“What?” Bill asked.
The two of them were sitting in what could best be described as a well armored and well fortified hut with a window in the middle of nowhere. Their job was to be lookouts. They had to be on guard for any monster or monsters who might destroy any of the few safe havens humanity had left.
The two originally signed on to make a difference in the world, help out the common man, and, most of all, get money. This job paid surprisingly well, considering that, for the most part, all the two did was sit on their asses.
For the most part, Bill didn’t mind the job…for the most part. There was one little problem Bill had with it: his coworker, Chuck. Chuck always seemed to find every way possible to annoy Bill. Today, he seemed to have decided on asking stupid questions. Case in point:
“You know, umhlambi. Big rhino things. Don’t they always look pissed off to you?”
“Yes, Chuck, I’m aware of what an umhlambi is. And honestly, I’ve never really noticed or cared if they looked pissed off.”
“I’d recommend noticing and caring right now.”
“And why is that?”
“Because there’s a whole herd of them coming right for us.”
Bill wanted to laugh. “You’re pulling my leg, aren’t you?”
Chuck shook his head. “Take a look.”
Bill peeked through the window.
He saw large, billowing clouds of dust. And it seemed to be moving closer.
He started noticing details, little by little.
It was a herd of umhlambi, heading straight for them.
“I’ll be damned,” Bill muttered.
Bill turned to Chuck. “Sound the alarm. Get the word out. Then get out of here.”

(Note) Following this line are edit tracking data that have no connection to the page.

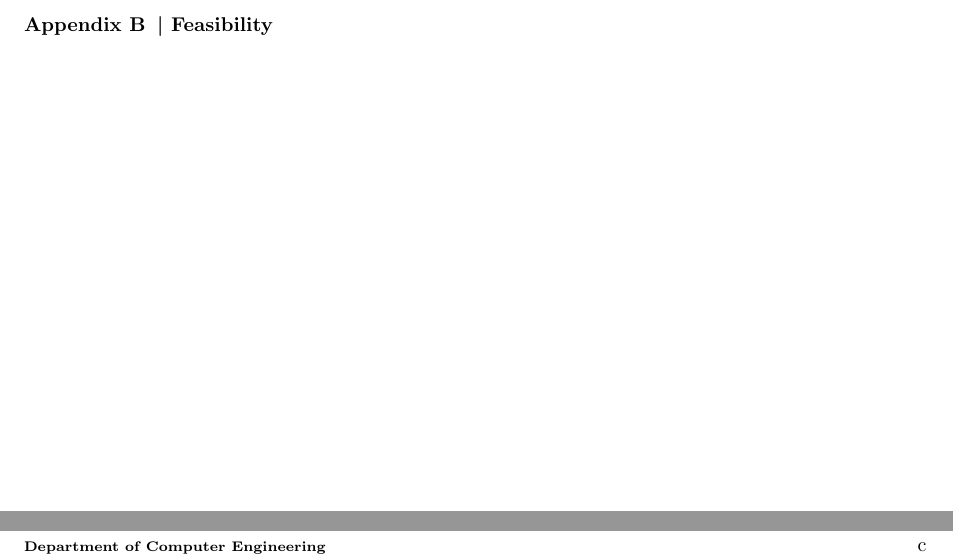
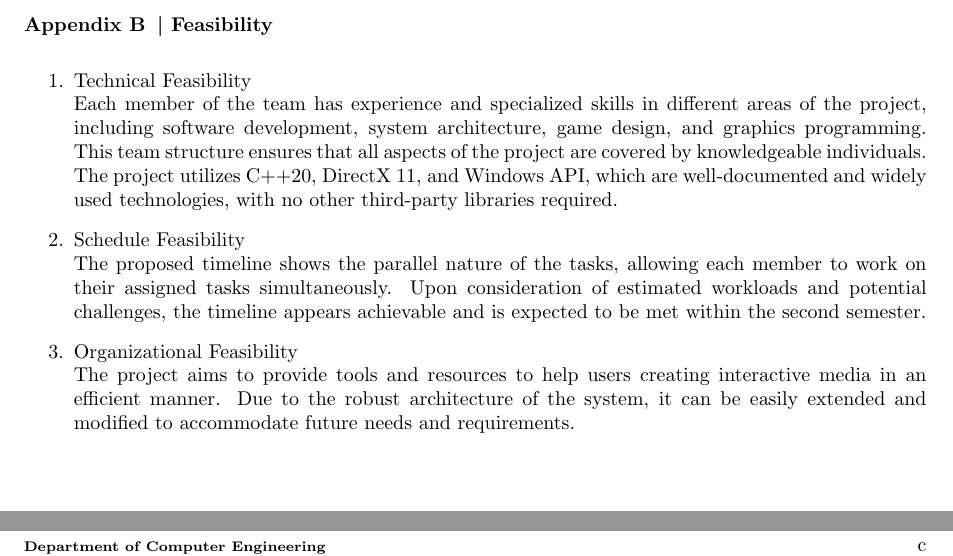
Before and after one commit to ProjectGrinder/Capstone_RhythmGame, a LaTeX document (papers/proposal/main.tex, which reads papers/proposal/sections/feasibility.tex): two parts of page 15 of 16, joined at a grey line, cut so that both start at the same text. Compiled offline with pdfLaTeX.

Commit message:
feat(proposal) - feasibility appendix

```diff
--- a/papers/proposal/sections/feasibility.tex
+++ b/papers/proposal/sections/feasibility.tex
@@ -2,3 +2,20 @@
 \section*{Appendix \thesection \, \textbar \vspace{0.5em} Feasibility}
 \label{sec:appendix-feasibility}
 \addcontentsline{toc}{section}{Appendix \thesection: Feasibility}%
+
+\begin{enumerate}
+    \item Technical Feasibility\\
+    Each member of the team has experience and specialized skills in different areas of the project,
+    including software development, system architecture, game design, and graphics programming.
+    This team structure ensures that all aspects of the project are covered by knowledgeable individuals.
+    The project utilizes C++20, DirectX 11, and Windows API, which are well-documented and widely used technologies, with no other third-party libraries required.
+
+    \item Schedule Feasibility\\
+    The proposed timeline shows the parallel nature of the tasks, allowing each member to work on their assigned tasks simultaneously.
+    Upon consideration of estimated workloads and potential challenges, the timeline appears achievable and is expected to be met within the second semester.
+
+    \item Organizational Feasibility\\
+    The project aims to provide tools and resources to help users creating interactive media in an efficient manner.
+    Due to the robust architecture of the system, it can be easily extended and modified to accommodate future needs and requirements.
+
+\end{enumerate}
```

“And what are you doing?” Chuck asked.
Bill got a gun. “I’m gonna cover you,” he said as he exited the hut.
Chuck got a cell comm, and sent out a distress signal. “This is Wasteland Outpost 23-D, sending out a distress signal. There’s a herd of umhlmabi heading right for us, and towards New Havenrock.”
Chuck heard screams outside, and thundering. He took a quick look through the window.
The herd was getting closer, and Bill…well, he couldn’t see much of Bill, except a bloodied hand.
“I repeat, this is Wastedland Outpost 23-D! We’re being overrun by umhlambi! Send help! I repeat, send –”
“And that’s the last we heard from them.” Jeb said.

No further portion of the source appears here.